ACTIVITY => Of all the lines in the records below, copy only those that contain the string "text".

TASK INPUTS =>
· · · ·

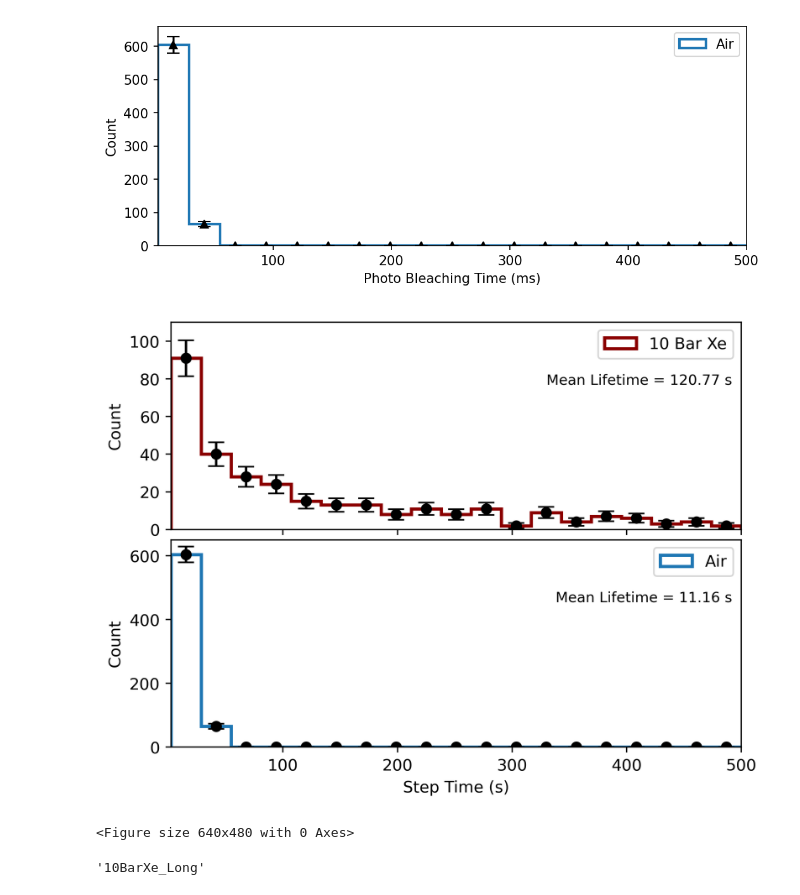
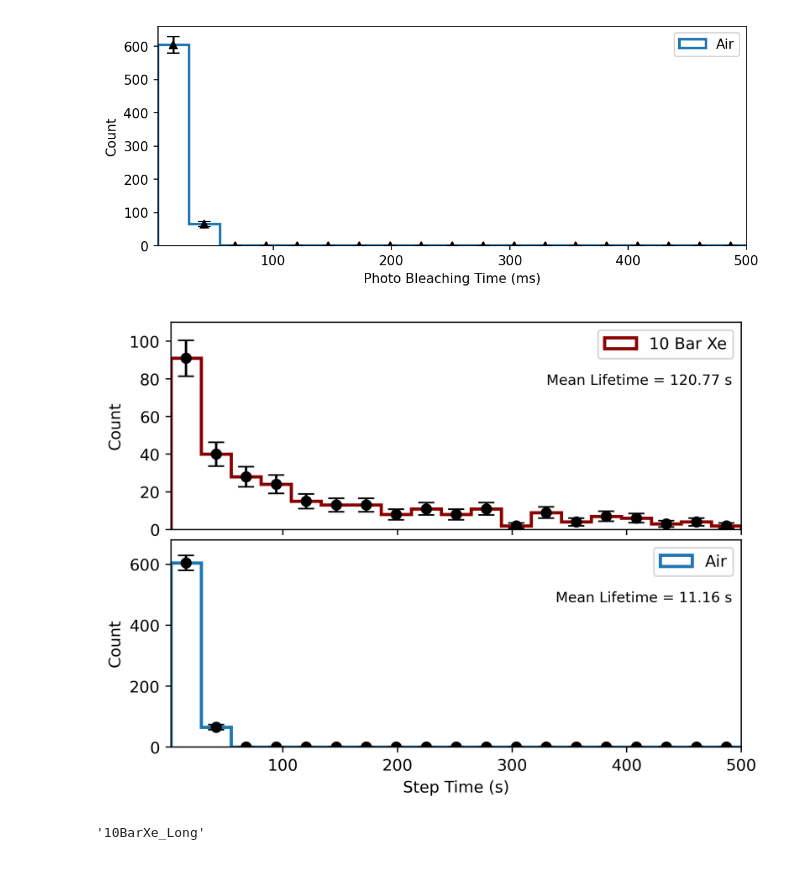
Before and after one commit to UTA-NURES/MicroscopePaperPlots, a Jupyter notebook: AnalyzeSpotDicts.ipynb, the cells around one changed output. Cells and saved outputs as stored; diff of their text form; code cells hidden in the pictures.

```diff
--- a/AnalyzeSpotDicts.ipynb
+++ b/AnalyzeSpotDicts.ipynb
@@ -138,37 +138,36 @@ MeanAirLifetime=np.mean(np.array(dat['Air']['Times']))*ExposureTime
 
 fig, axs = plt.subplots(2, 1, sharex=True,dpi=400)
 # Remove horizontal space between axes
 fig.subplots_adjust(hspace=0.05)
 
 axs[0].hist(np.array(dat["10BarXe_Long"]['Times'])*ExposureTime,histtype='step',bins=np.linspace(2.5,500,20),color='DarkRed',label='10 Bar Xe',linewidth=2)
 axs[0].errorbar(xsXe,ysXe,np.sqrt(ysXe),fmt='o',capsize=5,color='black')
 axs[0].set_xlim(2.5,500)
 ymax=110
 axs[0].set_ylim(0,ymax)
 axs[0].text(500,ymax*0.7,"Mean Lifetime = " + str(round(MeanXeLifetime,2)) + " s  ",ha='right',fontsize=9)
 
 axs[1].hist(np.array(dat["Air"]['Times'])*ExposureTime,histtype='step',bins=np.linspace(2.5,500,20),color='tab:blue',label='Air',linewidth=2)
 axs[1].errorbar(xsAir,ysAir,np.sqrt(ysAir),fmt='o',capsize=5,color='black')
 axs[1].set_xlim(2.5,500)
 
-ymax=650
+ymax=680
 axs[1].set_ylim(0,ymax)
 axs[1].text(500,ymax*0.7,"Mean Lifetime = " + str(round(MeanAirLifetime,2)) + " s  ",ha='right',fontsize=9)
 
 
 
 #plt.semilogy()
 plt.xlabel("Step Time (s)")
 axs[0].set_ylabel("Count")
 axs[1].set_ylabel("Count")
 axs[0].legend(loc='upper right')
 axs[1].legend(loc='upper right')
 
+plt.savefig("Plots/TimePlot.png",dpi=200,bbox_inches='tight')
 plt.show()
-plt.savefig("Plots/TimePlot.png",dpi=200,bbox_inches='tight')
 # %% [output]
-[figure, old version]
+[figure, new version]
-<Figure size 640x480 with 0 Axes>
 # %%
 Which
 # %% [output]
```
Also changed, not shown: parts of 1 cell of this notebook, 5 other files.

· · · ·

SOLVED PROBLEM =>
Before and after one commit to UTA-NURES/MicroscopePaperPlots, a Jupyter notebook: AnalyzeSpotDicts.ipynb, the cells around one changed output. Cells and saved outputs as stored; diff of their text form; code cells hidden in the pictures.
 axs[0].text(500,ymax*0.7,"Mean Lifetime = " + str(round(MeanXeLifetime,2)) + " s  ",ha='right',fontsize=9)
 axs[1].text(500,ymax*0.7,"Mean Lifetime = " + str(round(MeanAirLifetime,2)) + " s  ",ha='right',fontsize=9)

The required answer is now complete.